BEGIN ENTRIES SHOWN

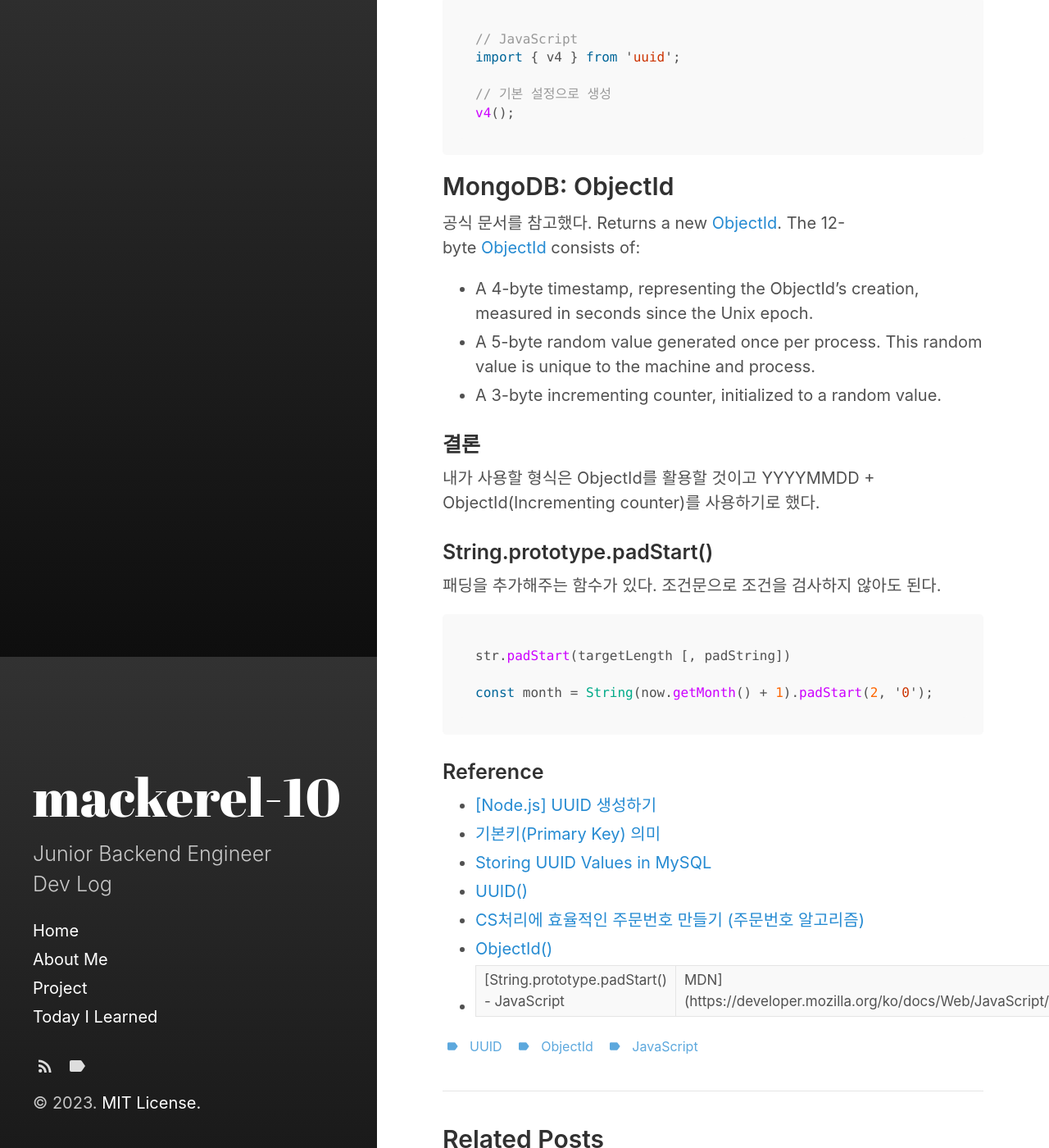
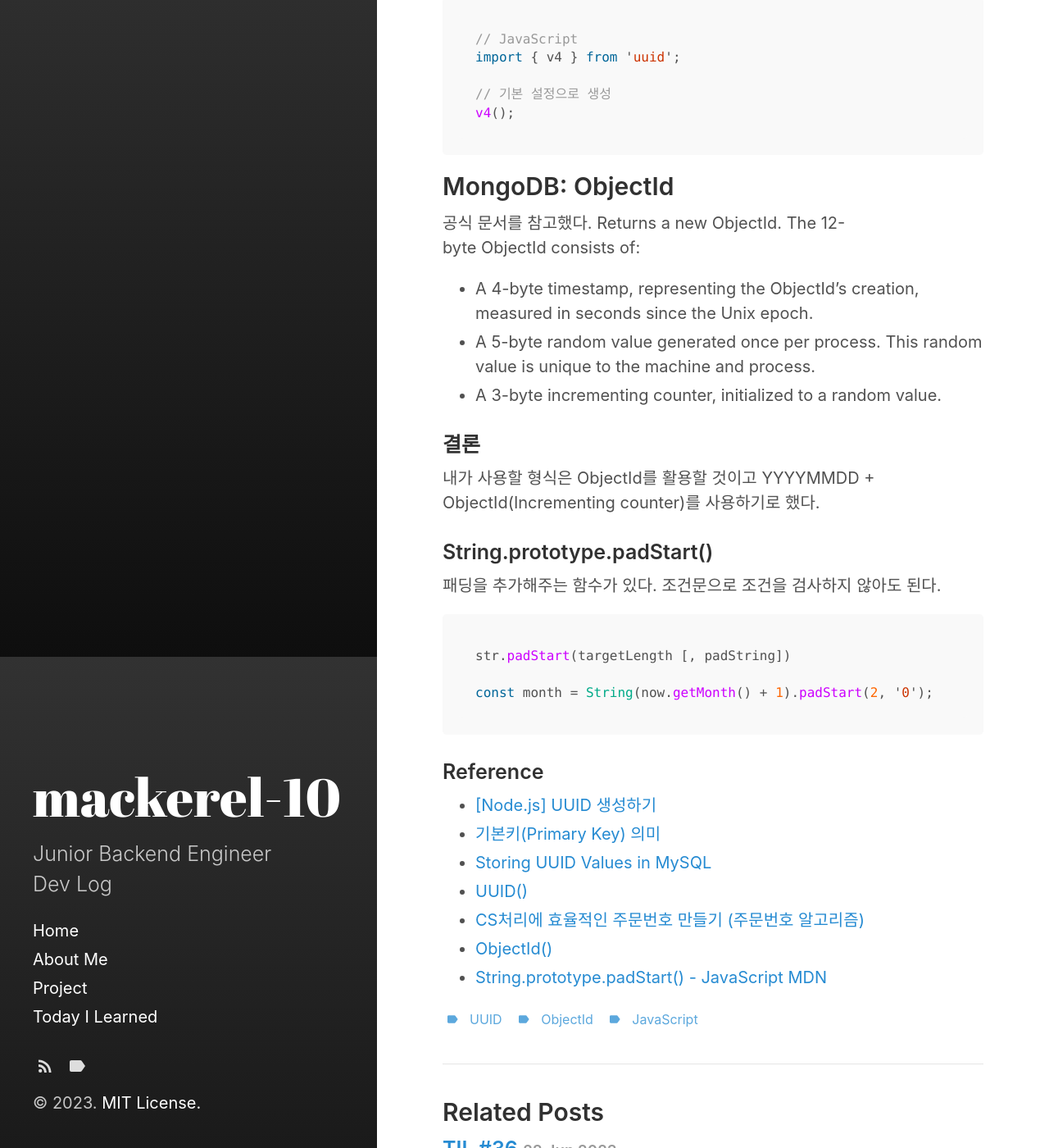
Before and after one commit to mackerel-10/mackerel-10.github.io, a Jekyll site: the page built from _posts/2023-07-25-TIL-37.md, in a window 1280 px wide and 1400 px high, scrolled down 1899 px. Shown: the whole window at 82% size. Built offline with Jekyll 4.4.1, drawn with Linux system fonts in a browser that asks for light colours.

Commit message:
Fix: reference link 이름 수정
| 삭제

```diff
--- a/_posts/2023-07-25-TIL-37.md
+++ b/_posts/2023-07-25-TIL-37.md
@@ -60,7 +60,7 @@ v4();
 ## MongoDB: ObjectId
 
 공식 문서를 참고했다.
-Returns a new [ObjectId](https://www.mongodb.com/docs/manual/reference/bson-types/#std-label-objectid). The 12-byte [ObjectId](https://www.mongodb.com/docs/manual/reference/bson-types/#std-label-objectid) consists of:
+Returns a new ObjectId. The 12-byte ObjectId consists of:
 
 - A 4-byte timestamp, representing the ObjectId's creation, measured in seconds since the Unix epoch.
 - A 5-byte random value generated once per process. This random value is unique to the machine and process.
@@ -88,4 +88,4 @@ const month = String(now.getMonth() + 1).padStart(2, '0');
 - [UUID\(\)](https://www.mongodb.com/docs/manual/reference/method/UUID/)
 - [CS처리에 효율적인 주문번호 만들기 \(주문번호 알고리즘\)](https://velog.io/@dochis/CS%EC%B2%98%EB%A6%AC%EC%97%90-%ED%9A%A8%EC%9C%A8%EC%A0%81%EC%9D%B8-%EC%A3%BC%EB%AC%B8%EB%B2%88%ED%98%B8-%EB%A7%8C%EB%93%A4%EA%B8%B0-%EC%A3%BC%EB%AC%B8%EB%B2%88%ED%98%B8-%EC%95%8C%EA%B3%A0%EB%A6%AC%EC%A6%98)
 - [ObjectId\(\)](https://www.mongodb.com/docs/manual/reference/method/ObjectId/)
-- [String.prototype.padStart\(\) - JavaScript | MDN](https://developer.mozilla.org/ko/docs/Web/JavaScript/Reference/Global_Objects/String/padStart)
+- [String.prototype.padStart\(\) - JavaScript MDN](https://developer.mozilla.org/ko/docs/Web/JavaScript/Reference/Global_Objects/String/padStart)
```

END ENTRIES SHOWN

A single number is the whole answer here: how many lines of the material include "consists" as a word or string?

2